Summary: Sexual conflict and the gender load:
correlated evolution between population
fitness and sexual dimorphism in
seed beetles
Go¨ran Arnqvist1,* and Midori Tuda2
Evolutionary Biology Centre, Department of Ecology and Evolution, Animal Ecology,
Uppsala University, Uppsala, Sweden
Institute of Biological Control, Faculty of Agriculture, Kyushu University, Fukuoka, Japan
Although males and females share much of the same genome, selection is often distinct in the two sexes.
Sexually antagonistic loci will in theory cause a gender load in populations, because sex-specific selection
on a given trait in one sex will compromise the adaptive evolution of the same trait in the other sex. How-
ever, it is currently not clear whether such intralocus sexual conflict (ISC) represents a transient
evolutionary state, where conflict is rapidly resolved by the evolution of sexual dimorphism (SD), or
whether it is a more chronic impediment to adaptation. All else being equal, ISC should manifest itself
as correlated evolution between population fitness and SD in traits expressed in both sexes. However,
comparative tests of this prediction are problematic and have been unfeasible. Here, we assess the effects
of ISC by comparing fitness and SD across distinct laboratory populations of seed beetles that should be
well adapted to a shared environment. We show that SD in juvenile development time, a key life-history

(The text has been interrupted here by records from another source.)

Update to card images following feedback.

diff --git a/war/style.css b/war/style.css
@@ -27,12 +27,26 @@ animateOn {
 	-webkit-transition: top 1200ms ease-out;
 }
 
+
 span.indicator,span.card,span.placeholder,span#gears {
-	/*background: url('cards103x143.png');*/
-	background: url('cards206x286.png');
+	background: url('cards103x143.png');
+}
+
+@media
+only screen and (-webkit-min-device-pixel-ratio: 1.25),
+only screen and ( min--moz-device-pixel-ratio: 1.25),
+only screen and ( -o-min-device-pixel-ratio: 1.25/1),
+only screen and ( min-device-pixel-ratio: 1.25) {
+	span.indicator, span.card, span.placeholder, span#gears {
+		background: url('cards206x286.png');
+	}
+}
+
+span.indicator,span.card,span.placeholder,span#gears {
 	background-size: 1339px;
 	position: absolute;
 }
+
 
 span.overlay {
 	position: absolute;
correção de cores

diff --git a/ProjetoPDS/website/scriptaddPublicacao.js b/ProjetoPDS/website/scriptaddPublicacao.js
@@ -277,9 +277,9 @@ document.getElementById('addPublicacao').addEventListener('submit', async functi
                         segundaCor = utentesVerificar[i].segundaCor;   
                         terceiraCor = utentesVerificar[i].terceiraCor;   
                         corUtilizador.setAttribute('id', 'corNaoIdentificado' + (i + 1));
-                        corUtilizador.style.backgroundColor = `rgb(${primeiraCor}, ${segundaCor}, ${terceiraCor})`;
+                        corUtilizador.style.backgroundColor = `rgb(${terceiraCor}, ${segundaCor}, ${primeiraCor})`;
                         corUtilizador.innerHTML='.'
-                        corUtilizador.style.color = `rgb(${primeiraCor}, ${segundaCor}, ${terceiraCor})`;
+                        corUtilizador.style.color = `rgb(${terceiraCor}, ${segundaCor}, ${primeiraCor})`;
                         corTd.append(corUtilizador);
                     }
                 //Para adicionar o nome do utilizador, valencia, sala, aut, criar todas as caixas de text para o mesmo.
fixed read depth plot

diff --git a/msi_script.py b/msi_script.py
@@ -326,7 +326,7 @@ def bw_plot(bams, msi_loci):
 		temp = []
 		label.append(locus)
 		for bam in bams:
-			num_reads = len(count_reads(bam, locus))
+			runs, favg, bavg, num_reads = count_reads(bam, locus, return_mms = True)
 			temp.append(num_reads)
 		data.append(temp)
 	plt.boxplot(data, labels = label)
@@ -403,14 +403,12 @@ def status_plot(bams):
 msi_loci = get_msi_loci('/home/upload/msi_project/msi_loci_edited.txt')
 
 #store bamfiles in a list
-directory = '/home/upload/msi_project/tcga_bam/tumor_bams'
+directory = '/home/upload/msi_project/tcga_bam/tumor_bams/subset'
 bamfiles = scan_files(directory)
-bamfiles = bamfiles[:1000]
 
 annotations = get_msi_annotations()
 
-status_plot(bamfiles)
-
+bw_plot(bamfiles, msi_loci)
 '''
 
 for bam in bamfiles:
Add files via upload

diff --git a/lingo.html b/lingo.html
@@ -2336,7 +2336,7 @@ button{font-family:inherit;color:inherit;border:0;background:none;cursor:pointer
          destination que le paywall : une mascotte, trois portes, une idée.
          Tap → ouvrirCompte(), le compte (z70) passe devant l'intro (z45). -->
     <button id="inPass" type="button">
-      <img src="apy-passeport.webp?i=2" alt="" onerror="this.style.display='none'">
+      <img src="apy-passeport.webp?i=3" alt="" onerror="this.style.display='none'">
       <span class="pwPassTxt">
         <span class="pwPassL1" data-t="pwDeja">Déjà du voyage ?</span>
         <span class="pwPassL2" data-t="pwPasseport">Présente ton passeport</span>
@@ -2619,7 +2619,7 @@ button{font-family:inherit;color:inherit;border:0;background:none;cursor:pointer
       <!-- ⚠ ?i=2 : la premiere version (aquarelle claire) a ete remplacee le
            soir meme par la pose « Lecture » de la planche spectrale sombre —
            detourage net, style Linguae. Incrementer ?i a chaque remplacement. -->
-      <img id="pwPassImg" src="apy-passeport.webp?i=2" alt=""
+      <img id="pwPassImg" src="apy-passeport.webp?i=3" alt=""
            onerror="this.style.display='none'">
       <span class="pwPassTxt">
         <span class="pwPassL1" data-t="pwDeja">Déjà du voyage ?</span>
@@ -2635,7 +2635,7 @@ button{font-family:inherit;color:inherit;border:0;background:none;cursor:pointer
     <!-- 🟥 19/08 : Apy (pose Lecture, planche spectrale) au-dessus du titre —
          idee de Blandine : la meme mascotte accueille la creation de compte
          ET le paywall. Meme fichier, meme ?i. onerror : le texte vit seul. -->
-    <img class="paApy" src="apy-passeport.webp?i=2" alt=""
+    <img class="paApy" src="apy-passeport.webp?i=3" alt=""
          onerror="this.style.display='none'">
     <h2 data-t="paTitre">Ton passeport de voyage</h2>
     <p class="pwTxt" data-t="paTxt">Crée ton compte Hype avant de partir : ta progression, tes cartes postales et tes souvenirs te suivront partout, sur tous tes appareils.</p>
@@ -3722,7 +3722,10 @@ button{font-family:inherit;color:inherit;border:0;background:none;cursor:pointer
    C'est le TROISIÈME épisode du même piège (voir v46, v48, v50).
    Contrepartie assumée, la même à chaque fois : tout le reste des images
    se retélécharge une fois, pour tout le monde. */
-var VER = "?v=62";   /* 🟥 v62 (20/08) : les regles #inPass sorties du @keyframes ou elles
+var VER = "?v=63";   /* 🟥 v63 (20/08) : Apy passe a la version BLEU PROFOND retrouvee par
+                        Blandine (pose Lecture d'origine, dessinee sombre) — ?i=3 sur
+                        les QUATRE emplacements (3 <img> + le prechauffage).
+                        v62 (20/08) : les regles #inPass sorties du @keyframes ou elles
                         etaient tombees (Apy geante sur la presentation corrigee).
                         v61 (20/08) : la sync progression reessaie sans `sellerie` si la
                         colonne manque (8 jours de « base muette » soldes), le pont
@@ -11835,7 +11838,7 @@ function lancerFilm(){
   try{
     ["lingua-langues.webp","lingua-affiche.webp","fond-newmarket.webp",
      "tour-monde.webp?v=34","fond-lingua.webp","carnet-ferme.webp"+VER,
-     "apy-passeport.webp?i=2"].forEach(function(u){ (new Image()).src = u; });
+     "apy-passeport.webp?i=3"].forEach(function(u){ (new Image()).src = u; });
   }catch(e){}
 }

Source: Arnqvist, Göran - Department of Animal Ecology, Uppsala Universitet


Collections: Environmental Sciences and Ecology